Search the material below for the word "None" and copy every line in which it occurs.

**** Exercise inputs

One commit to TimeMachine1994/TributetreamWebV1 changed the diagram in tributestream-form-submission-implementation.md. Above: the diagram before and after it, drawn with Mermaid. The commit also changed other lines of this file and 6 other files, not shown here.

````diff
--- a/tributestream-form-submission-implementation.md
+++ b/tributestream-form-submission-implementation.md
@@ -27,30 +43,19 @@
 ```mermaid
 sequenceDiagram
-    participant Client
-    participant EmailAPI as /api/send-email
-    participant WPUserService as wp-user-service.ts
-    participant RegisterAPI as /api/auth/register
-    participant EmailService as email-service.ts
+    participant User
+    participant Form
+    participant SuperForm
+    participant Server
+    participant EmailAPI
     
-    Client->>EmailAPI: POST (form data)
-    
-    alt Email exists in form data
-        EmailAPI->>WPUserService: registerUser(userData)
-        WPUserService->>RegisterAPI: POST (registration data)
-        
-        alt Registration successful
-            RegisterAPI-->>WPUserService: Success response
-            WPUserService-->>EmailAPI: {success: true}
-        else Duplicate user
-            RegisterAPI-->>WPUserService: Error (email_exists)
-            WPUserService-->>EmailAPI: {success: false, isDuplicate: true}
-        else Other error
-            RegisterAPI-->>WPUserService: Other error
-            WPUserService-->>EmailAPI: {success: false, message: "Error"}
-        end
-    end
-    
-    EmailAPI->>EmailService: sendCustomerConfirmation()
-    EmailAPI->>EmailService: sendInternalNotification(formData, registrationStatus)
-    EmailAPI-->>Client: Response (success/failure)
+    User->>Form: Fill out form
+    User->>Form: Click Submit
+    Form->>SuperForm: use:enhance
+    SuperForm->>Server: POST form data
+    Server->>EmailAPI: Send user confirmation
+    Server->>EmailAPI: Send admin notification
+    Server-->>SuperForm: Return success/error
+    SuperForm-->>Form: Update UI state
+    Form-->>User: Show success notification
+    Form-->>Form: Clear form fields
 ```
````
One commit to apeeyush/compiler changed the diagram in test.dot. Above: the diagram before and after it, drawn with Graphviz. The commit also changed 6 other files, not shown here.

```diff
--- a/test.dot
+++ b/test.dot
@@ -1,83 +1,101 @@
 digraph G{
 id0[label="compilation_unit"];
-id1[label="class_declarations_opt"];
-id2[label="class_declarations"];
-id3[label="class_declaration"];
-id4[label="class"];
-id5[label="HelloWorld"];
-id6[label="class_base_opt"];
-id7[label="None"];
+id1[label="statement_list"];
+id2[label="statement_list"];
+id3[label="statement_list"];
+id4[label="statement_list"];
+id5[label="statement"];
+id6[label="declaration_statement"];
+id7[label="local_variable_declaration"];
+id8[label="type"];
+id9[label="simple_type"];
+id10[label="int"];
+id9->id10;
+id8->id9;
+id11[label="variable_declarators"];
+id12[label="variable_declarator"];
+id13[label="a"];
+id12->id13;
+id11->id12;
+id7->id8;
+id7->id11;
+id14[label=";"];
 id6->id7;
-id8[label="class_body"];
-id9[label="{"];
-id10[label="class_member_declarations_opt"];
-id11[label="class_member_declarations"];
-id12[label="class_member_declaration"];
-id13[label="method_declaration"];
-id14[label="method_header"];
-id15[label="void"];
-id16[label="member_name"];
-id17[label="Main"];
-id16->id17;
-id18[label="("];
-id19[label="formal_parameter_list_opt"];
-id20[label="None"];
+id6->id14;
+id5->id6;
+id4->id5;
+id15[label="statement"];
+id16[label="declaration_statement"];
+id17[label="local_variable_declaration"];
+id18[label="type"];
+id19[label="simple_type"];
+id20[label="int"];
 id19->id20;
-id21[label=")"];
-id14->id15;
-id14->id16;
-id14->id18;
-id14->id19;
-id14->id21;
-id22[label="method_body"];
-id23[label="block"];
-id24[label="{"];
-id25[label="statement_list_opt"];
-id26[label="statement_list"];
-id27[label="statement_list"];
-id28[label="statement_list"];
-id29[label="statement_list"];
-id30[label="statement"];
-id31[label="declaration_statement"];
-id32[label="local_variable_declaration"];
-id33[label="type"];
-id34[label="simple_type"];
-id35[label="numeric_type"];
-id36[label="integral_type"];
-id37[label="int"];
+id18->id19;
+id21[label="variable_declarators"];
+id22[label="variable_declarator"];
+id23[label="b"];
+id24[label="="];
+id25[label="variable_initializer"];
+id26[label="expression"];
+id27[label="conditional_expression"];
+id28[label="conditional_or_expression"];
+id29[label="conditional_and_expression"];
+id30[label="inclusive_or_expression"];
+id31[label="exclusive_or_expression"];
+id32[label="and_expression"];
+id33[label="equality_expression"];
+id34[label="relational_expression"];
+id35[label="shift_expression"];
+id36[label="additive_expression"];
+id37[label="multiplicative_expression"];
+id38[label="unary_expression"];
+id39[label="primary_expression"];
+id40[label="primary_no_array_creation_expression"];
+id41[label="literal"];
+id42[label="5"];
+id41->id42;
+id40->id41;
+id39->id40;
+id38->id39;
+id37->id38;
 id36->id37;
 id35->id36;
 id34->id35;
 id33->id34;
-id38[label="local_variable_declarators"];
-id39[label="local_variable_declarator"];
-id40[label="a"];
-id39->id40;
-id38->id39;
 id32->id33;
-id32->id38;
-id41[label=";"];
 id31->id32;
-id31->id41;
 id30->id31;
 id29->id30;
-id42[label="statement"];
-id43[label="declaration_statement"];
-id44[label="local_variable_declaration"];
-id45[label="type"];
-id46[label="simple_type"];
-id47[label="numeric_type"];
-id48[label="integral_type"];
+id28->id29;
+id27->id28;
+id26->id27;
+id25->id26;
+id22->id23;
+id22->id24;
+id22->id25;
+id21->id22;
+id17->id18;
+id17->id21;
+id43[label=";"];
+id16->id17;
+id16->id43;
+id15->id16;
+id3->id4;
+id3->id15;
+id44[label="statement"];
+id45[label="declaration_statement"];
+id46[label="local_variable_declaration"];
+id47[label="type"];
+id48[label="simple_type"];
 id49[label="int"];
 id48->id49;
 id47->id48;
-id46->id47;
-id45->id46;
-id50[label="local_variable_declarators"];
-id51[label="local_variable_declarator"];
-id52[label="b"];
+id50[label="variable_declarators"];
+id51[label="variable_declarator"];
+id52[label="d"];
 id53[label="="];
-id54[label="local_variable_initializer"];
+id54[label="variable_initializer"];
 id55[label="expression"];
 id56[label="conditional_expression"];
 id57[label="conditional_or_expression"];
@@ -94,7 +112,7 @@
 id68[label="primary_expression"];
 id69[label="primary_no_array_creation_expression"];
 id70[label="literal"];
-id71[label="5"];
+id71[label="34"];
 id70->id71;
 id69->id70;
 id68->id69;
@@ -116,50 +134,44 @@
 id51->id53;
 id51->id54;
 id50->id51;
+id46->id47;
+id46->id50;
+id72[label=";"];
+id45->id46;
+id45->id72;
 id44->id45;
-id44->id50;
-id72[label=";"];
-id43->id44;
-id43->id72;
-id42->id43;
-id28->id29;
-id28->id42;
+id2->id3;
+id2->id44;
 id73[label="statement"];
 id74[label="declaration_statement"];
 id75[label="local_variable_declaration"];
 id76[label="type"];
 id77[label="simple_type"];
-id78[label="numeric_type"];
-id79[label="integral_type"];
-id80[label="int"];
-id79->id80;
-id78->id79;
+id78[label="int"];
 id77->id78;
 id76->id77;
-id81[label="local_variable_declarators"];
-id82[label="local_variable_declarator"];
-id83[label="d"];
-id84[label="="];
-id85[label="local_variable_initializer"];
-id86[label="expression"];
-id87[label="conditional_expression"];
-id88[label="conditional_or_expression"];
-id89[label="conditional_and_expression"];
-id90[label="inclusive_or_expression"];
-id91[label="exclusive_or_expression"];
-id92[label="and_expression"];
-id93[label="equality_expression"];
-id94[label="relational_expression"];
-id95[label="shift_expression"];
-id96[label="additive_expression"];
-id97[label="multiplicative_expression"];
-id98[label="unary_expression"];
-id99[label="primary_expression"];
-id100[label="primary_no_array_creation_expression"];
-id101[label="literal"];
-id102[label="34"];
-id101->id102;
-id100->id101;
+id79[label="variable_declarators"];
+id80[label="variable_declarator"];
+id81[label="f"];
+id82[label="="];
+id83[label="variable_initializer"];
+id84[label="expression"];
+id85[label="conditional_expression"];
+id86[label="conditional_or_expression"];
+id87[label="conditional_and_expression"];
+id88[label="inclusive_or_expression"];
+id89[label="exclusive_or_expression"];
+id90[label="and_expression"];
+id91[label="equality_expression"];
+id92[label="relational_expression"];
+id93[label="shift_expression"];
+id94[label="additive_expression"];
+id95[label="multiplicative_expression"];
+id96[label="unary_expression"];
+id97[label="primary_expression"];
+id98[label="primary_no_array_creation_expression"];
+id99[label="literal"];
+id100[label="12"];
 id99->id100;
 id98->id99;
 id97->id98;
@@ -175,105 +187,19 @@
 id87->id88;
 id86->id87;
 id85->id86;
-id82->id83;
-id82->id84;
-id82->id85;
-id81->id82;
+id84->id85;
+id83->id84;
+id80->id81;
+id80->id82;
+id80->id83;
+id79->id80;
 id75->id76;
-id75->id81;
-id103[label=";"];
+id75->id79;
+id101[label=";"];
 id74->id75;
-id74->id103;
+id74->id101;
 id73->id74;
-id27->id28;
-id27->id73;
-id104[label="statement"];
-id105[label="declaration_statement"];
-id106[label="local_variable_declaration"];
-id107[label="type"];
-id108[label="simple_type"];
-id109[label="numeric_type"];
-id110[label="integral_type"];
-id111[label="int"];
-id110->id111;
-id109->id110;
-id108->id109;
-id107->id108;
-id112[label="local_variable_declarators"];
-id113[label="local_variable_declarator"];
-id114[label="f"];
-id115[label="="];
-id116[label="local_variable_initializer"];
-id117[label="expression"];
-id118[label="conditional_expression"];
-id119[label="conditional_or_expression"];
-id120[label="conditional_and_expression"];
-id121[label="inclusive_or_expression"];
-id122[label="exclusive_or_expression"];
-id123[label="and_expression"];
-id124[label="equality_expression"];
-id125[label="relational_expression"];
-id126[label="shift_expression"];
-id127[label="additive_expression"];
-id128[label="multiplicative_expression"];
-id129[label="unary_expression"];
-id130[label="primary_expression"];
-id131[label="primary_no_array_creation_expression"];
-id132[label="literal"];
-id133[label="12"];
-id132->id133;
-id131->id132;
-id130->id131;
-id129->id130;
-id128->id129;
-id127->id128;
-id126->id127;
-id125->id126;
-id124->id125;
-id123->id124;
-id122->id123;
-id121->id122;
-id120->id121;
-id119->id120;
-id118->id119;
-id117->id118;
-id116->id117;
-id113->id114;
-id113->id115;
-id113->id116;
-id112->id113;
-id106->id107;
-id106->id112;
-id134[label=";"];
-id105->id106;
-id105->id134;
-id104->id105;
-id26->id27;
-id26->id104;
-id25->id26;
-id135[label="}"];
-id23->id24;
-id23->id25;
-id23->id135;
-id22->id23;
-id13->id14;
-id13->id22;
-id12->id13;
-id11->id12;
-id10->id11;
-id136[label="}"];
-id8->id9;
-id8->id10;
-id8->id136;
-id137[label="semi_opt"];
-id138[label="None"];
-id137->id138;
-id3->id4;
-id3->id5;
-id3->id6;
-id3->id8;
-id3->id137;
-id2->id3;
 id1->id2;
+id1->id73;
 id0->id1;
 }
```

********

Exercise output:
-id7[label="None"];
-id20[label="None"];
-id138[label="None"];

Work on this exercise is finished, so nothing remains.